This is true, but also misleading, because the central point of the SEC’s suit is that Paulson was represented to ACA as ACA’s friend and coinvestor in the deal, while in fact they were ACA’s enemy.... [T]he CDO was designed, in the eyes of ACA and IKB, to confine speculative activity to the equity tranche. Equity investors can lose money — or make a lot. And if they lose, then some unknown short will have gained. The bond investors, by contrast, were the boring ones, clipping coupons and sleeping well at night because they didn’t need to worry about losing their principal. Finally, there was the super-senior tranche... “quadruple-A”.... In reality, however, something very different was going on. It’s a little unclear, but it looks very much as though the equity tranche here was unfunded: Paulson certainly didn’t want it, and Goldman never even tried to find someone so bullish on the subprime housing sector that they would buy it.... Goldman was leading ACA to believe that Paulson was speculating on house prices going up, in fact Paulson was betting that they would go down so much that the entire CDO would be wiped out.... Goldman knew full well what Paulson was seeing, and deliberately kept its client ACA in the dark as to what Paulson’s motivations were, and what the risks were in the structure. While Goldman was trying to persuade the ratings agencies that the bond part of the structure was perfectly safe, it was also listening to Paulson explain why in fact the structure could blow up spectacularly. Neither ACA nor the ratings agencies ever suspected the true reason for the structure’s existence — because Goldman never told them what it was.

Which brings us to the meat of Blodget’s argument:

If Paulson had had control over which securities were selected for the CDO, this would OBVIOUSLY be fraud: Paulson wanted BAD bonds in the CDO, not good ones. The buyers of the CDO, meanwhile, wanted GOOD bonds. That would be a direct conflict of interest that should obviously have been disclosed. But… Paulson did NOT have control over which securities were selected for the CDO.

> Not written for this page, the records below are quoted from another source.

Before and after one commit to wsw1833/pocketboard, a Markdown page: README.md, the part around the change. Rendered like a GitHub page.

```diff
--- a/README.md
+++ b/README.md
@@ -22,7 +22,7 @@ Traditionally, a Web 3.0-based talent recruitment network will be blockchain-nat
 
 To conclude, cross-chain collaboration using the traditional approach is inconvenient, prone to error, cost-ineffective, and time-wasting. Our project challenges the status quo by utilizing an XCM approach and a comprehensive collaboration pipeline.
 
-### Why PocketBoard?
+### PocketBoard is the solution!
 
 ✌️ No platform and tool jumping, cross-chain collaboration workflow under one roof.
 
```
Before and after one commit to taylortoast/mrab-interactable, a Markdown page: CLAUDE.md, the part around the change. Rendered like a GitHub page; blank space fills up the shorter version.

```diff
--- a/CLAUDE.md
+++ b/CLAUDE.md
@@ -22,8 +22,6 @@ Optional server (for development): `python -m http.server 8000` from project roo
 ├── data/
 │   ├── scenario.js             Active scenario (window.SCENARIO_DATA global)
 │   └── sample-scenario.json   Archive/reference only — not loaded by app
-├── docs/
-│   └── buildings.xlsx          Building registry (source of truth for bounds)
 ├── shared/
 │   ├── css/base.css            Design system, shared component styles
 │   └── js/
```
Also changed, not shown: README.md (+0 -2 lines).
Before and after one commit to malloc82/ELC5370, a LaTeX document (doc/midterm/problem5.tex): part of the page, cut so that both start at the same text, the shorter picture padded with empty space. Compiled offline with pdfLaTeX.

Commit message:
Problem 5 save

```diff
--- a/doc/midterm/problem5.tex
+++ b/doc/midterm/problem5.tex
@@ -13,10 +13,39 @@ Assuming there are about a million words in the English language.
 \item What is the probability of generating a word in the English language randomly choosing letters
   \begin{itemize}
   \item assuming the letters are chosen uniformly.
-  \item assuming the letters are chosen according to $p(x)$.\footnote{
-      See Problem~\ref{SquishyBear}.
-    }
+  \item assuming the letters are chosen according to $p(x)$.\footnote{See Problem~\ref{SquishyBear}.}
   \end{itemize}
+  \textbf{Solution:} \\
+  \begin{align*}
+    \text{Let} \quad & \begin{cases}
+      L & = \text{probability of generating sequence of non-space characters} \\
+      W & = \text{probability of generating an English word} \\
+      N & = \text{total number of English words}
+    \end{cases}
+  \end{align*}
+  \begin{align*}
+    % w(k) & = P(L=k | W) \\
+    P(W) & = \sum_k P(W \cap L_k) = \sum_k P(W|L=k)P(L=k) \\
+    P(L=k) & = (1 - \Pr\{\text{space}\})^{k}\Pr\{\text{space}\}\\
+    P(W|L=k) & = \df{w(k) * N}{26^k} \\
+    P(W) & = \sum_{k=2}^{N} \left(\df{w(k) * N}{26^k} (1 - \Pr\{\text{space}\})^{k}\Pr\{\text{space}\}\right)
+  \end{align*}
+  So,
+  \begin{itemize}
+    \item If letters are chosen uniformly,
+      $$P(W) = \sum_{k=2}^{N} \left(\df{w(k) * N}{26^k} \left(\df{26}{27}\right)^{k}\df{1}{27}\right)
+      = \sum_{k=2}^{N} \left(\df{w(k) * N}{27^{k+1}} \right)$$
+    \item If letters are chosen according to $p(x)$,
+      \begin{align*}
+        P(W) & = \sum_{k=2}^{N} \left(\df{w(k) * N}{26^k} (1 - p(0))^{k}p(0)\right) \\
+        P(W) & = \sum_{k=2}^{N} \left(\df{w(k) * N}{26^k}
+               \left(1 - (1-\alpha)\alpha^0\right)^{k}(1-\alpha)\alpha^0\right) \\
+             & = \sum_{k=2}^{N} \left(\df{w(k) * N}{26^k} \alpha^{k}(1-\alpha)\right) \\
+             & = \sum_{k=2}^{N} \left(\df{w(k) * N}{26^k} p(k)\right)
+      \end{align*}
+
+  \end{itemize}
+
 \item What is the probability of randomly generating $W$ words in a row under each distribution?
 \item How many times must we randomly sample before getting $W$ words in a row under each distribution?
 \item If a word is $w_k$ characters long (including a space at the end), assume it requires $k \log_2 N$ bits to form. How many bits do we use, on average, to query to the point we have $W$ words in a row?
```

This seems to me to be tantamount to an admission of defeat.... Blodget then goes on to explain why he thinks that Paulson did not have such control, but he’s pathetically unconvincing... in the end there were 90 securities in the CDO. Of those 90, it seems that 55 were chosen by Paulson.... Paulson had come up with his longlist of 123 securities precisely because all of them were particularly toxic. That’s a material fact which, if ACA had known it, would surely have sufficed to get them to exit the deal entirely. But it’s actually worse than that: the fact is that Paulson not only proposed 55 of the 90 securities, but also had veto power over the other 35, and signed off on all of them.... Given all that, it makes no sense to say that ACA had full control over which securities were included.... At this point, Blodget starts just making stuff up.... Blodget concludes with a conditional statement: “the SEC may criminalize this lack of disclosure in hindsight,” he writes, “but if it was a standard industry practice at the time, Goldman likely has a solid defense.”... [I]t’s going to be very hard indeed for Goldman to make the case that it was standard industry practice for a speculative short to be given veto power over a CDO manager’s picks, without the CDO manager knowing of the speculator’s position or motives. Henry might be rooting for his Goldman Sachs home team here, but if this is their best defense, it’s looking decidedly rocky.